The poet also wrote songs and is said to have been able to play the trumpet, violin and guitar.
Burns, however, was more interested in women and soon became somewhat of a ladies’ man: while engaged to Jean Armour, his affair with his mother’s maid Elizabeth Paton led to him having his first child in 1784; The following year, Armor gave birth to twins.
Around the same time, Burns also became involved with Mary Campbell – who inspired the poems “The Highland Lassie O”, “To Mary in Heaven”, and “Highland Mary”.
Struggling for money, Burns made plans to move to Jamaica to work as an accountant on a slave plantation, a role he may have been struggling with, given the futuristic, abolitionist views he expressed in his song “The Slave’s Lament”.
To pay for his trip, Burns published his poems in a book known as the Kilmarnock Tome. The works were an immediate success, and the published poet put aside his plans for Jamaica, instead setting out for Edinburgh where he found literary fame.

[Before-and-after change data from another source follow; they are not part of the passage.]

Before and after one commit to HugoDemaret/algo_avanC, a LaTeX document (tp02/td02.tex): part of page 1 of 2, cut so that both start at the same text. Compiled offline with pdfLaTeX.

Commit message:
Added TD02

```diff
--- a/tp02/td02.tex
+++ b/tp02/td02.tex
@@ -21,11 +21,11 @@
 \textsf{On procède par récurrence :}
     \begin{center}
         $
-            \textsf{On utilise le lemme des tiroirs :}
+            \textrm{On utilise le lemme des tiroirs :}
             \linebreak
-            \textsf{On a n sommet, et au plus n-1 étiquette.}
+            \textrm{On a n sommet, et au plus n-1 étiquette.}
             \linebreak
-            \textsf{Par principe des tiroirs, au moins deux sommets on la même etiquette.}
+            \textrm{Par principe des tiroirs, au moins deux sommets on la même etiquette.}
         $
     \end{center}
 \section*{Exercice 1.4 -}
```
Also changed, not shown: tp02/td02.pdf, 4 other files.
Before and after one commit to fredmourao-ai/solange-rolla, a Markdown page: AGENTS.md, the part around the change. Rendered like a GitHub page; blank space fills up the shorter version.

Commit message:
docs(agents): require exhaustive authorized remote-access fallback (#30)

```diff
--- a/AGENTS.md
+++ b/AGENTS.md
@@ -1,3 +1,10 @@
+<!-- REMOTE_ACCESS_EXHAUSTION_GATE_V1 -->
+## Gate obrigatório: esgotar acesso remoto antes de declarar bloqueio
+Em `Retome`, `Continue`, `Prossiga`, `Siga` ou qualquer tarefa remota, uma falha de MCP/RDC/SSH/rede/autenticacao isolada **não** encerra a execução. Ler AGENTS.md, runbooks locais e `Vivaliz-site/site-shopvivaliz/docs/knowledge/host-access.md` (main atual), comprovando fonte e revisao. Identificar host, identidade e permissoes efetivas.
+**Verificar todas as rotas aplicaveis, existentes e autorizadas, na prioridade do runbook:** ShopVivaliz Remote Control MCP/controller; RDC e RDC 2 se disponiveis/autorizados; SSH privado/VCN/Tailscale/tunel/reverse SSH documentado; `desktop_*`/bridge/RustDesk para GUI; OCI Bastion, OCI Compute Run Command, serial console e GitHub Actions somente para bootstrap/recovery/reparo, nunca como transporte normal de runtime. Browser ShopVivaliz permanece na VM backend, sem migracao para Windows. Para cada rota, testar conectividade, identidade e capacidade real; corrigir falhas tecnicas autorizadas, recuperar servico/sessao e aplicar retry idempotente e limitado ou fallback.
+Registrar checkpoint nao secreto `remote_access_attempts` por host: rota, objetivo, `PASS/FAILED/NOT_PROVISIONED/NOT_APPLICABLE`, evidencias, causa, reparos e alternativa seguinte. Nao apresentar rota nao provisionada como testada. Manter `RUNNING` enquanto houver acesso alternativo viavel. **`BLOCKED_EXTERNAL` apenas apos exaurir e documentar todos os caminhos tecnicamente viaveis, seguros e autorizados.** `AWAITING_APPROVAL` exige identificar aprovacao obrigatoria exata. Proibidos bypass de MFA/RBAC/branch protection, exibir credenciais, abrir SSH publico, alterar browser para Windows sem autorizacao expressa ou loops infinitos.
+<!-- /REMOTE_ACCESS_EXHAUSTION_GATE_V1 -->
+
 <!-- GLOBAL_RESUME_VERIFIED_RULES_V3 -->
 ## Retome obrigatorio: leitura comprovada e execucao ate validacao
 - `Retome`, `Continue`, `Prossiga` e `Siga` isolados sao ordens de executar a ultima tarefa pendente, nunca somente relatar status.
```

Over objections from her father, Armor and Burns eventually married in 1788. During their life together, they had nine children, though only three survived. Over the years he continued to publish poems, work on farms and as a tax officer to support his family financially.
However, Burns only lived to the age of 37. His poor health due to a weak heart and frequent drinking led to his early death on July 21, 1796, from rheumatic fever.
Born into poverty, he never escaped financial crisis: when his tailor learned he was dying, he presented him with a bill on his deathbed.
The poet’s funeral took place four days later, on the day Armor conceived his first son, Maxwell. By the time of his death, Burns had fathered 12 children with four different women.
How is Burns Night celebrated and what are the traditional activities?
Whether or not Burns would have worn a kilt is still debated, with some arguing that he did not wear it as a Lowlander – although he was a champion of the right to wear traditional garb.
The full night’s ritual includes whiskey, haggis, and poetry readings. Those who take part are piped and then the Selkirk Grace – a prayer of thanksgiving attributed to Burns – is said before dinner.
Some hay and canna meat eats,
and some fillings you eat you want;
But we have meat, and we can eat
He told me thank the Lord.
The traditional burn dinner begins with soup, often Scotch broth. Haggis is then served with turnips and potatoes – known as neeps and tatties if you’re a true Scotsman. The haggis, usually carried on a silver serum, is carried around by diners with slow clapping.
He is “the great leader of the race of religion” according to the “Khattab al-Hajji”. During the address (which Burns wrote), the speaker draws a knife and, on the line “Your cut and slice ready,” cuts the dish open. Once all the commotion is over, the guests toast the haggis and enter.
The meal is followed by a toast to the immortal memory, during which a guest delivers a speech in honor of the great poet. Then toasting the Lassies, once an opportunity to thank the women who cooked the meal, is now a humorous highlight of the evening. The Men’s Diner provides an interesting yet gratuitous exposition of the role of women in public life, taking quotes from Burns’ work and making references to the women in the group.
Any man making a toast should tread carefully, because it is followed by an answer from women.
The rest of the night is filled with votes of thanks and guests performing for Burns, and ends with Auld Lang Syne. The group stands and holds hands to sing along.
Could haggis actually be English?
While the dish may be a Scottish favorite, it also may have English roots. A 1430 cookbook called Liber Cure Cocorum from Lancashire contains the oldest known recipe for haggis.
The meal is a savory pudding, made from a mixture of sheep’s heart, liver, lungs, oatmeal, onions, suet and broth. While it was served for centuries in an animal’s stomach, that tradition has (thankfully) been lost.
Food historian Katherine Brown believes that Scottish nationalists may have appropriated the haggis as a symbol of their nation in the decades following the Act of Union with England in 1707.
She said, “There seems to be something about identity. We’ve lost our property, we’ve lost our parliament and we’ve gained our obsession.”
“There was a latch on all that marked Scotland, and Burns defined the dish in an evocative way.”
She added that Burns had claimed pudding to be Scotsman with his poem “A Letter to Haggis” of 1787, because it was a frugal contrast to the elaborate and refined French cuisine that was popular in Edinburgh at the time.
Things you didn’t know about Haji
Haggis has been banned from imports into the United States since 1971, with officials stating it was unfit for human consumption due to the use of sheep’s lungs in its making.
Haggis throw something. In June 2011, Lorne Coltart set the record, throwing haggis at 217 feet.
An ancient version of haggis is mentioned in Homer’s Odyssey, “a man before a blazing fire swirls quickly in that direction and the stomach full of fat and blood, so eager to roast it quickly”.
The world’s largest haggie was made by Halls of Scotland and weighs 2226 pounds 10 ounces – about as much as a small car.
Burn night dinner recipes
From haggis pancakes to delicious Scottish puddings, here are the best recipes for Burns Night dinner.